Lawmaker wants to put the brakes on Ohio’s random auto insurance checks
More than 30 states maintain databases that allow authorities to immediately determine whether your car is insured — regardless of whether you show your auto insurance card to a police officer when you’re stopped.
But Ohio takes insurance verification to a whole new level.
Each week, the state’s insurance verification program sends 5,400 letters to random Ohio drivers asking them to mail back proof of their auto insurance. If you don’t have insurance or fail to respond within 90 days, your driver’s license is suspended for 90 days and you must pay a $125 reinstatement fee and court costs.
|A random auto insurance verification program has put Ohio on the map.|
This law has been on the books since 1994. On Jan. 11, 2011, Ohio state Rep. Matt Huffman introduced legislation that would eliminate the verification program, although drivers involved in accidents or pulled over for traffic violations still would have to provide proof of insurance.
Huffman, an attorney who is one of the highest-ranking members of the Ohio House, calls the random verification program “unfair.” In some instances, he says, it’s like “playing gotcha.” Huffman told InsuranceQuotes.com that the program snares about 500 uninsured drivers every week, but it’s not worth the $580,000 annual price tag.
“Of the 500 who are deemed non-compliant, there is a large group that have a variety of circumstances — they are on vacation, serving in Afghanistan, living with relatives, or they are people who have insurance but forgot to mail their proof back or didn’t open the mail,” Huffman says.
“And then you have people who, because of their financial circumstances, who can’t afford insurance and are not going to buy it, and catching them without insurance doesn’t mean they are going to buy it later. No one is out there saying, ‘I may get a letter, so I better go buy some insurance.’ This program is not changing people’s behaviors.”
Ohio House Insurance Committee Chairman Jay Hottinger told the Columbus Dispatch that he’s not ready to ditch the verification program without some sort of replacement.
|Ohio state Rep. Matt Huffman is sponsoring legislation that would stop his state’s random auto insurance checks.|
Joe Thesing, assistant vice president of state affairs at the National Association of Mutual Insurance Companies, told InsuranceQuotes.com he’s concerned about verification programs that rely on databases, as the information could be outdated when a verification check is run. Thesing also worries about privacy issues.
“We do not believe any verification program is a silver bullet in terms of reducing the rates of uninsured motorists,” Thesing told InsuranceQuotes.com.

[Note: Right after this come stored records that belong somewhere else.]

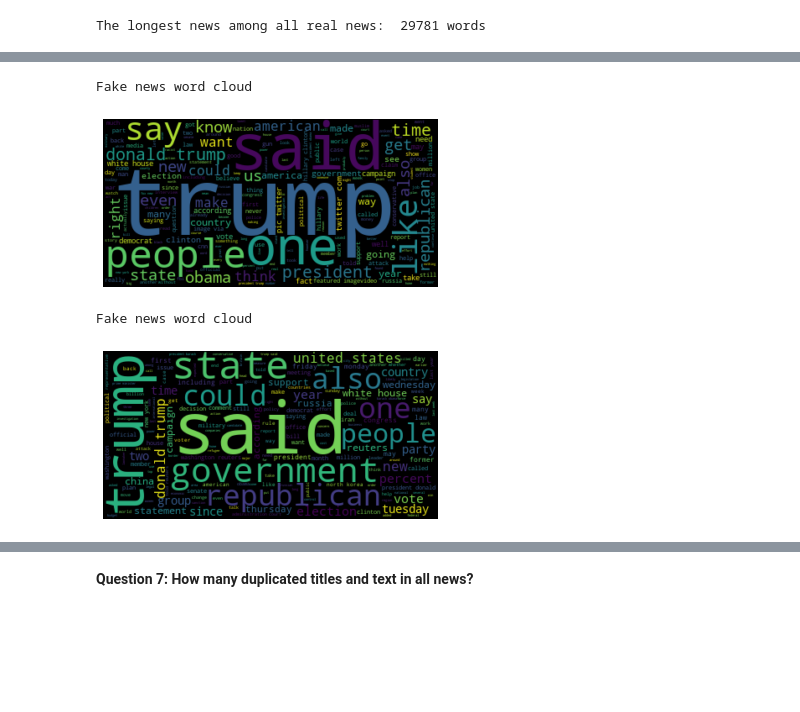
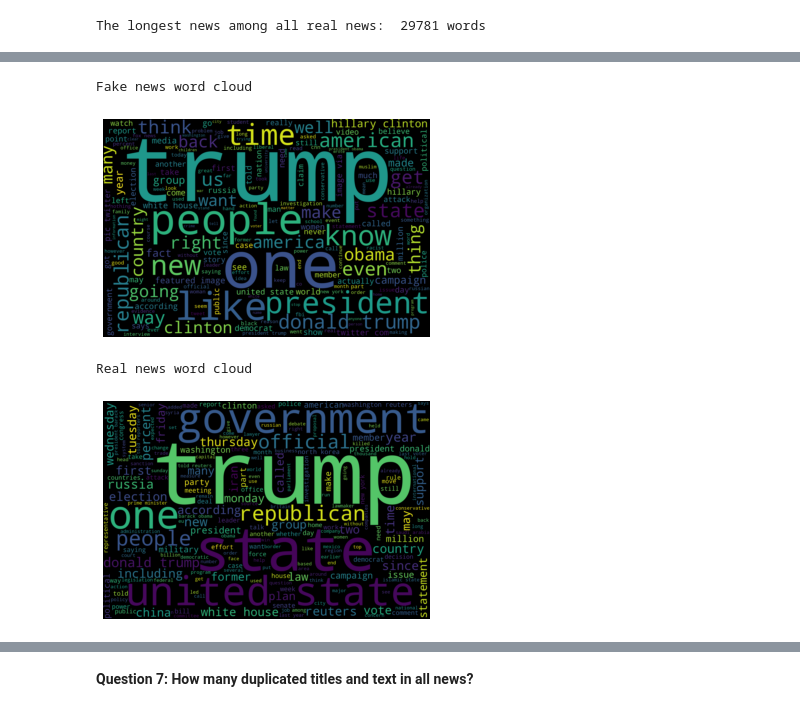
Before and after one commit to qihao77/7406FakeNewsDetector_repo, a Jupyter notebook: Exploratory_Data_Analysis.ipynb, the cells around one changed output, grey strips where cells are left out. Saved outputs shown, nothing was run; the diff lists cells and outputs as text; code cells hidden in the pictures; blank space fills up the shorter version.

```diff
--- a/Exploratory_Data_Analysis.ipynb
+++ b/Exploratory_Data_Analysis.ipynb
@@ -144,21 +147,21 @@ sample_text_fake = np.sum(np.random.choice(data.loc[data['class'] == 1]['text'],
 sample_text_real = np.sum(np.random.choice(data.loc[data['class'] == 0]['text'], 1000)).lower()
 # %%
 stop_words = nltk.corpus.stopwords.words("english")
-stop_words.extend(['u', 'would'])
-cloud_longest_fake = WordCloud(stopwords = set(stop_words)).generate(sample_text_fake)
+stop_words.extend(['u', 'would', 'said', 'say', 'could', 'also'])
+cloud_longest_fake = WordCloud(width = 3000,height = 2000,stopwords = set(stop_words)).generate(sample_text_fake)
 print('Fake news word cloud')
 plt.imshow(cloud_longest_fake, interpolation='bilinear')
 plt.axis('off')
 plt.show()
 # %% [output]
 Fake news word cloud
-[figure, old version]
+[figure, new version]
 # %%
-cloud_longest_real = WordCloud(stopwords = set(stop_words)).generate(sample_text_real)
+cloud_longest_real = WordCloud(width = 3000,height = 2000, stopwords = set(stop_words)).generate(sample_text_real)
 print('Real news word cloud')
 plt.imshow(cloud_longest_real, interpolation='bilinear')
 plt.axis('off')
 plt.show()
 # %% [output]
-Fake news word cloud
+Real news word cloud
-[figure, old version]
+[figure, new version]
```
Also changed, not shown: parts of 8 cells of this notebook, 1 other file.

Thesing does acknowledge that Ohio’s random verification program is as effective as any other insurance verification program in the country. Indiana is the only other state that randomly verifies auto insurance, according to Thesing.
Thesing says the Insurance Industry Committee on Motor Vehicle Administration is developing an online, real-time verification program that he believes will be more accurate than the current database programs used by more than 30 states, including Ohio.
Across the country, one in six drivers did not have auto insurance in 2009, according to the Insurance Research Council.
Small business owners feeling health insurance pinch
Forty-seven percent of small business owners that provide health insurance to their employees said they may discontinue coverage because costs are too high, according to a Discover Small Business Watch survey conducted Jan. 10-12.
In addition, 55 percent of small business owners favored repeal of the health care reform law. On Jan. 20, 2011, the Republican-controlled U.S. House voted to repeal the law. However, the vote is considered largely symbolic, as the odds of repeal being endorsed by the Democrat-controlled U.S. Senate are very slim.
The survey was based on a national sampling of 750 small business owners. It was conducted by Rasmussen Reports, an independent survey research firm.
According to the survey, 53 percent of small business owners found it “very difficult” to obtain affordable health insurance for themselves and their employees, and 46 percent believed the federal health care reform law would hurt their businesses.
“Small business owners are suffering from rising health care costs and, according to the survey, most don’t believe the current law is the solution,” says Ryan Scully, director of Discover’s small business card.
Website takes temperature of cities’ health insurance coverage
When it comes to health insurance, is your city healthy or sick?
The Daily Beast has crunched health care data from the U.S. Census Bureau to come up with a list of the 25 most and 25 least insured cities. The website compared four factors for each metro area in the country: percentage of the total population with health care, percentage of people age 18 and under with health care, percentage of people 65 and older with health care, and percentage of disabled people with health care.
Here’s a look at the five “most insured” cities:
1. Springfield, Mass.
2. Worcester, Mass.
4. Madison, Wis.
And here’s a look at the five “least insured” cities:
4. Las Vegas
5. Austin, Texas